I’m quite impressed with all three newcomers to the series — Brolin, Gordon-Levitt and Green. Lighting and shadows accentuate the chiseled good looks of the men and the curves of Green, and their acting styles fit this noir world nicely. Green has established a reputation as a daring, saucy actress in other films like The Dreamers and this year’s 300: Rise of an Empire. She’s naked or flimsily dressed in almost every one of her scenes and perfectly captures the spirit of a screen siren. Jessica Alba reprises her role as the stripper Nancy and even shows off her seductive dance moves in the films’ central bar location; it’s just hard for her to compete for attention against Green’s commanding performance. Brittany Murphy and Michael Clarke Duncan died in the time period between films. Dennis Haysbert ably replaces Duncan physically. It would have been better if he had no dialogue because I’m reminded of all of those Allstate commercials every time that I hear his deep, distinct voice. Rosario Dawson is back as Gail in a smaller role, and there’s a great list of supporting cast members who make the most of their few minutes on screen. Ray Liotta, Christopher Meloni, Jeremy Piven, Christopher Lloyd and Juno Temple are only in a scene or two. Jamie Chung replaces Devon Aoki as Miho, a dangerous woman who wields swords as well as, if not better than, Michonne in The Walking Dead. There’s one distracting cameo — you’ll know it when you see it — but it’s pretty significant to assemble a cast of this magnitude and have it not be stunt casting.
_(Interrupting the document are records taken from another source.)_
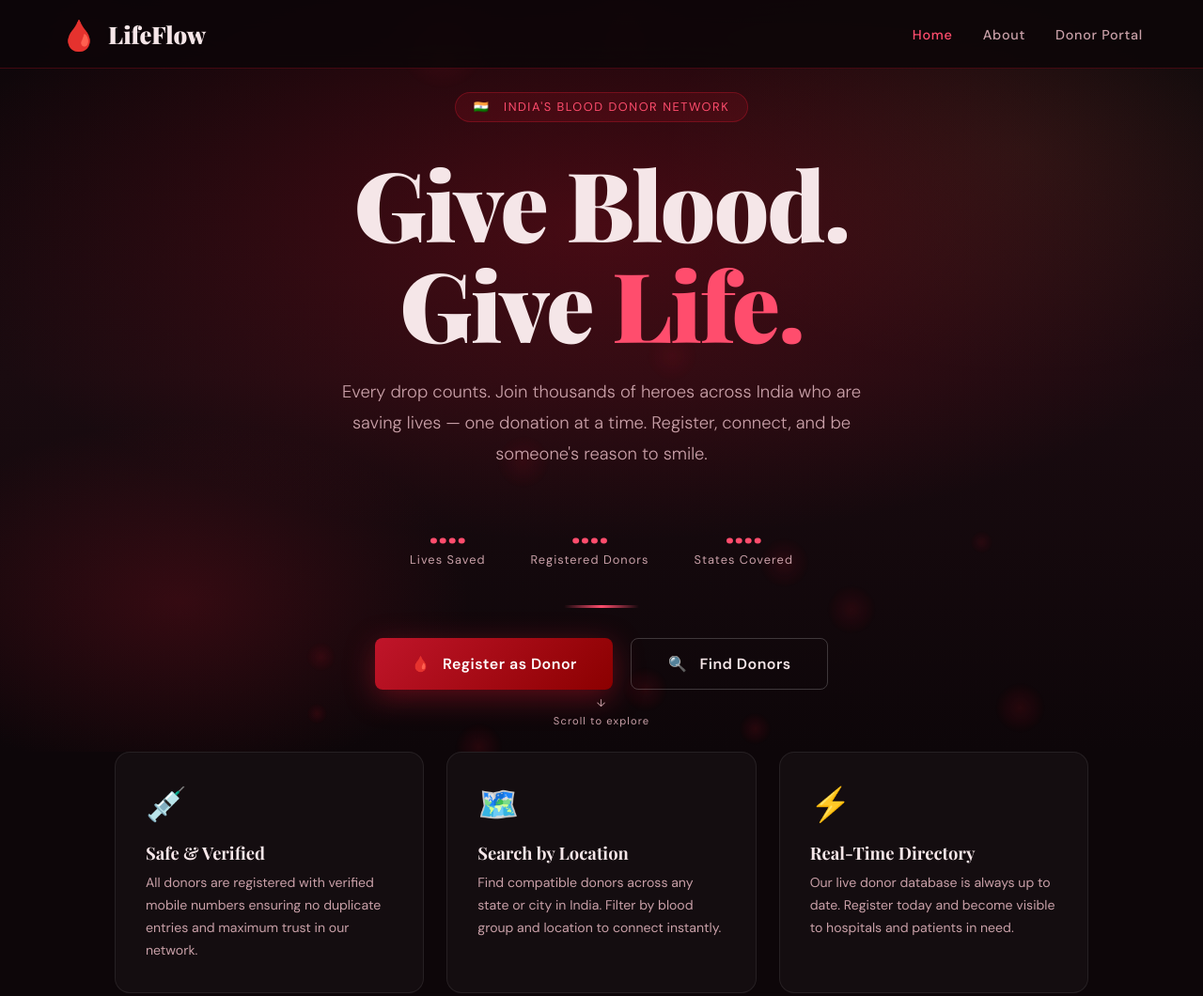
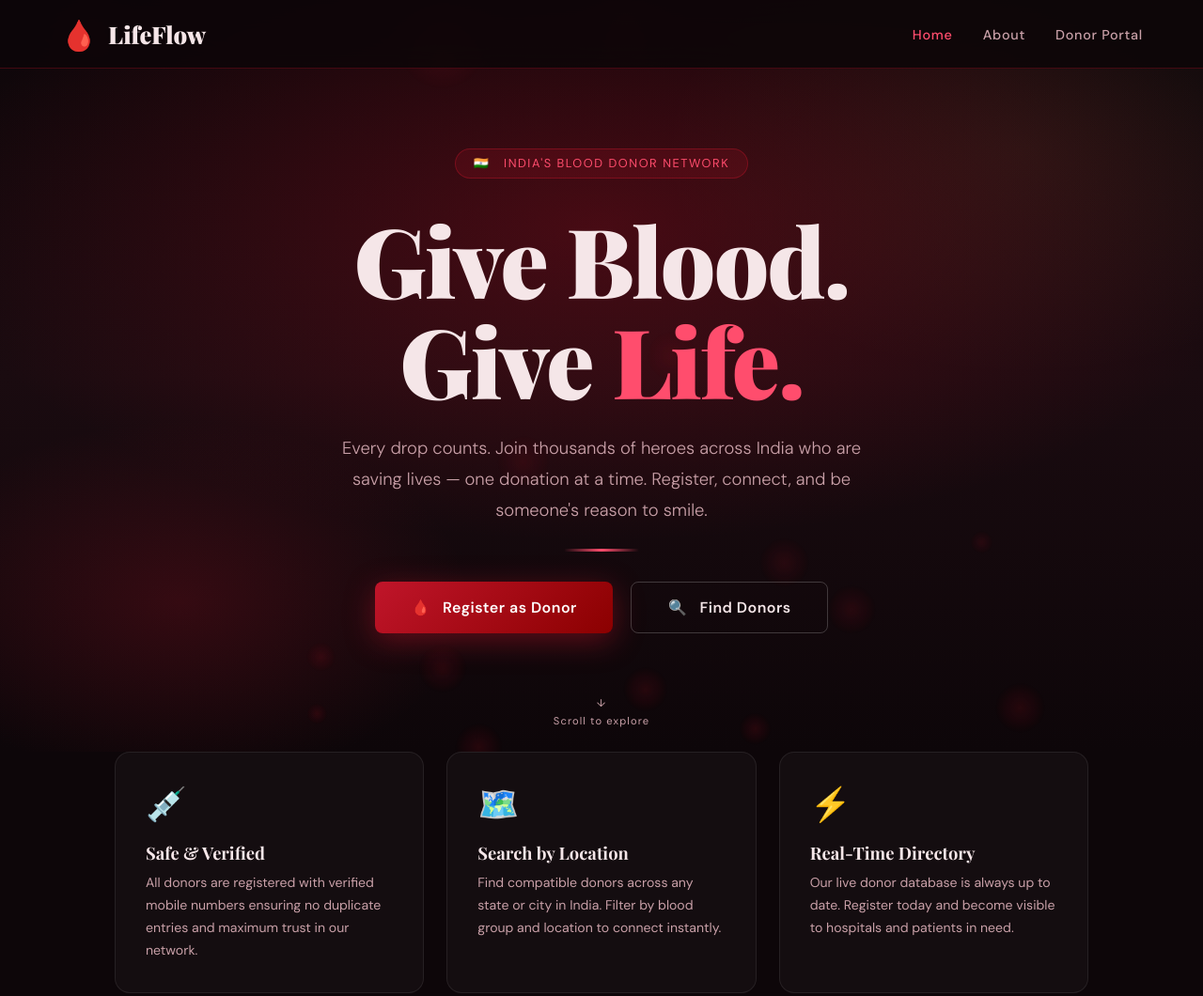
Before and after one commit to vincent-70/LifeFlow, a website: page public/index.html in a window 1280 px wide. Shown: the top 1060 px of the page at 94% size. Drawn offline with nearby package versions, Linux system fonts and the light colour scheme.

Commit message:
modified in index html

```diff
--- a/public/index.html
+++ b/public/index.html
@@ -35,20 +35,7 @@
       one donation at a time. Register, connect, and be someone's reason to smile.
     </p>
 
-    <div class="hero-stats">
-      <div class="stat">
-        <div class="stat-num">....</div>
-        <div class="stat-label">Lives Saved</div>
-      </div>
-      <div class="stat">
-        <div class="stat-num">....</div>
-        <div class="stat-label">Registered Donors</div>
-      </div>
-      <div class="stat">
-        <div class="stat-num">....</div>
-        <div class="stat-label">States Covered</div>
-      </div>
-    </div>
+
 
     <div class="hero-divider"></div>
 
```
The visuals are every bit as important as the story and acting here. I still don’t like 3D in films, so even the effects like glass or blood coming out of the plane of the screen don’t do much to enhance the experience. I would suggest seeing this movie in 2D to appreciate the richness of the graphics. The few colors that mark scenes are welcome among the shading. Notable touches are the pink skirt and red hair for Sally (Temple) and Ava’s green eyes and blue dress. Ava’s eyes also serve as a symbol of her greed and envy. Characters move and, indeed, fight with a grace and rhythm that draws you in and forces you to pay attention to every detail. The violence is bloody and quite graphic at times — humorous, even, with some of Miho’s blade attacks. The directors kept this violence on the cartoonish side instead of making it all too obvious by painting the blood splatters in white or pale yellow rather than red. The opening titles use character images from the graphic novels as the matching actors are listed, and Ava is naked even in this introductory image.
There’s so much to like about this film. I’m concerned that many moviegoers will just not get the subject matter, which might stand in the way of the filmmaking style itself — the real draw. This is pure noir from start to finish. The dialogue is heavy at times and elegantly simple at others. “Gail. She’s reason enough for opening my eyes.” That’s an example of the latter, and much of the humor is embedded in the dialogue as well as the over-the-top situations and action. The graphic novels were very popular, as is anything released by Miller these days. I hope that I don’t have to wait nine more years for another movie like this. Style and substance expertly join a great cast that chews up the scenery in Sin City: A Dame to Kill For.